“That does sound like a considerable amount of time, but it reflects a highly engineered and heavily overseen process,” said Dominic Weatherill, an environmental affairs officer with Georgia Power.
Each pond has a specific plan approved by the Georgia Environmental Protection Division.
The removal of water from the stored coal ash has been designed and will be conducted by a contractor, Evoqua Water Technologies. Data will be posted on the Georgia Power website.
Georgia Power said it will test for water quality at three points during the process to try to avoid discharges into the neighboring Coosa River.
“During that continuous monitoring, if those monitors detect a water quality that is lower than we desire it to be for discharge (into the Coosa River), then the system will automatically close discharge valves and not discharge that water,” Hendricks said. “It will be retained on site until it meets the standards that it needs for being discharged to the river.”
Hendricks said the dewatering system can process up to 2,000 gallons per minute.
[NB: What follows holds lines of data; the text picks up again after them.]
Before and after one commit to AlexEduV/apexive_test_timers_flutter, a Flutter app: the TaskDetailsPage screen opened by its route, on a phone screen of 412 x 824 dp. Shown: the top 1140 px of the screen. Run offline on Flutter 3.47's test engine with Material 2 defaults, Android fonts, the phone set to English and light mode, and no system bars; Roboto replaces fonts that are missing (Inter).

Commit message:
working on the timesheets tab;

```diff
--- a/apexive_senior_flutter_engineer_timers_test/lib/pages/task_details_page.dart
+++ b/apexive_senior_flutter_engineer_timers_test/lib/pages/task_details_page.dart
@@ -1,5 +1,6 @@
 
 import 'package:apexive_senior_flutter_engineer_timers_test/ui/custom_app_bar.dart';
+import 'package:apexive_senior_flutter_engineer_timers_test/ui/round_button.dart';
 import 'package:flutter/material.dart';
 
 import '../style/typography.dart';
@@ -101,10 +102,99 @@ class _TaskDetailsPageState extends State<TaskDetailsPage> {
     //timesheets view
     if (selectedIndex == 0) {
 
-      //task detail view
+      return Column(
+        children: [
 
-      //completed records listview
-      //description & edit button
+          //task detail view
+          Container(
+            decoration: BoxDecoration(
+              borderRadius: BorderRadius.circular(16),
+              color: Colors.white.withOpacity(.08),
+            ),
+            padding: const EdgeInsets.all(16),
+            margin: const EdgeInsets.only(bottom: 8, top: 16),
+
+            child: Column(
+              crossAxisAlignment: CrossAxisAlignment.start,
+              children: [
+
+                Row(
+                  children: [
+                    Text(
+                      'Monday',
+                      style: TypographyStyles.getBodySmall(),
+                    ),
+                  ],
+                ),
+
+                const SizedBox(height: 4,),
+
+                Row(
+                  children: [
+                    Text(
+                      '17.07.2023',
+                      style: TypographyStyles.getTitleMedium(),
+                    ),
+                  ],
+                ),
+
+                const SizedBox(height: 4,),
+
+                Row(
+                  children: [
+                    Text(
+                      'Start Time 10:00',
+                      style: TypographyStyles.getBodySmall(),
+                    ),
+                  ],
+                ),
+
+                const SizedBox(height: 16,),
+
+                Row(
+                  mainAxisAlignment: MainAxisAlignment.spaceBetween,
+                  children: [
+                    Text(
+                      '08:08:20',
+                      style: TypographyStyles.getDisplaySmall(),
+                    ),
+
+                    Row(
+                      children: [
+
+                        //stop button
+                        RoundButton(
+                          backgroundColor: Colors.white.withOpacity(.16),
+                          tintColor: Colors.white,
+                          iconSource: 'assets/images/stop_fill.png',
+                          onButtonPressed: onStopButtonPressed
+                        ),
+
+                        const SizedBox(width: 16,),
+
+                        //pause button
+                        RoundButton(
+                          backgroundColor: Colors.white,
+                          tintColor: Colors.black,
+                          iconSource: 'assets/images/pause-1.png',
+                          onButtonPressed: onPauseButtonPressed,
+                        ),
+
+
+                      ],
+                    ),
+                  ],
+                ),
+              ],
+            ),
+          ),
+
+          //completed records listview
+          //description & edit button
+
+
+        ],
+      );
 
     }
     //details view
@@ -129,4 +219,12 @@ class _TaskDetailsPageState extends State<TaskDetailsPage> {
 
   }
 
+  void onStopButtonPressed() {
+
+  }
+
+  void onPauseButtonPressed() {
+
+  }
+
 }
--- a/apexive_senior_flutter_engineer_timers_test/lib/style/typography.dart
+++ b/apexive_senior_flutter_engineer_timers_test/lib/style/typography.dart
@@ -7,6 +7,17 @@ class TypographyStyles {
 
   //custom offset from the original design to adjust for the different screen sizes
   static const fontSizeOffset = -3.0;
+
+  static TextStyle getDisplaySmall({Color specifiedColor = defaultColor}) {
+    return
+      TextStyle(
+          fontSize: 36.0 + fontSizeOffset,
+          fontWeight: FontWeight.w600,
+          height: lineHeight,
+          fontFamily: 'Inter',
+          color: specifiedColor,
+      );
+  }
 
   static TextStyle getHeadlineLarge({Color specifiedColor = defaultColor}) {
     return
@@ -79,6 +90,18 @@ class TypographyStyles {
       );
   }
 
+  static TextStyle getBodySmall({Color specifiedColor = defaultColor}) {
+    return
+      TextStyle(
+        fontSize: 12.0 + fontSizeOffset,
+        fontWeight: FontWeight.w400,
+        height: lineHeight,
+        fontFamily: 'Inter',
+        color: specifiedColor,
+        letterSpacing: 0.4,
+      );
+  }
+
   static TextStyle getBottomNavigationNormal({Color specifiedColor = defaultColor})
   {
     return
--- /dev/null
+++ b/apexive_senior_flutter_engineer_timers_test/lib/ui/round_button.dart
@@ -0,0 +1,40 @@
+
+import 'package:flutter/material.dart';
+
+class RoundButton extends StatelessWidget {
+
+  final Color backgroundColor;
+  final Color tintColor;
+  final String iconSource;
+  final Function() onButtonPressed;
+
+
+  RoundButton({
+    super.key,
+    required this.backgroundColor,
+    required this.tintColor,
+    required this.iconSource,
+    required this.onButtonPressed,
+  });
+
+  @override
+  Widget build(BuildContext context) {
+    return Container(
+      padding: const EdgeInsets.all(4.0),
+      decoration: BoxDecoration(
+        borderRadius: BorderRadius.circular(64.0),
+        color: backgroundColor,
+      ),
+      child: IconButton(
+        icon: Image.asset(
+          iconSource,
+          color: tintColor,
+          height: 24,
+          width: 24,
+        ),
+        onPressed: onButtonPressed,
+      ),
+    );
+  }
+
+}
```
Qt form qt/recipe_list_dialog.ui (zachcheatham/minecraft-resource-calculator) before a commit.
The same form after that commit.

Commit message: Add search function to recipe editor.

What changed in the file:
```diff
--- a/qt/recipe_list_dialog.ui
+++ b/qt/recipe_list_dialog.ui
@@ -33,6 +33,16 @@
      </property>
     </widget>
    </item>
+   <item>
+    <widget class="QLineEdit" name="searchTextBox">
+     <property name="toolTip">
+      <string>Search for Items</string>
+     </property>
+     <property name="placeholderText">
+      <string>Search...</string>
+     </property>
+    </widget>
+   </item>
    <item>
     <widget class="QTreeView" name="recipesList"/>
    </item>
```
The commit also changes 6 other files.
Once the coal ash ponds are completely dewatered, remaining ash from Plant Hammond will be excavated and taken to a permitted landfill. Georgia Power wants to seal some ponds at other plants without excavating them, a move opposed by environmentalists.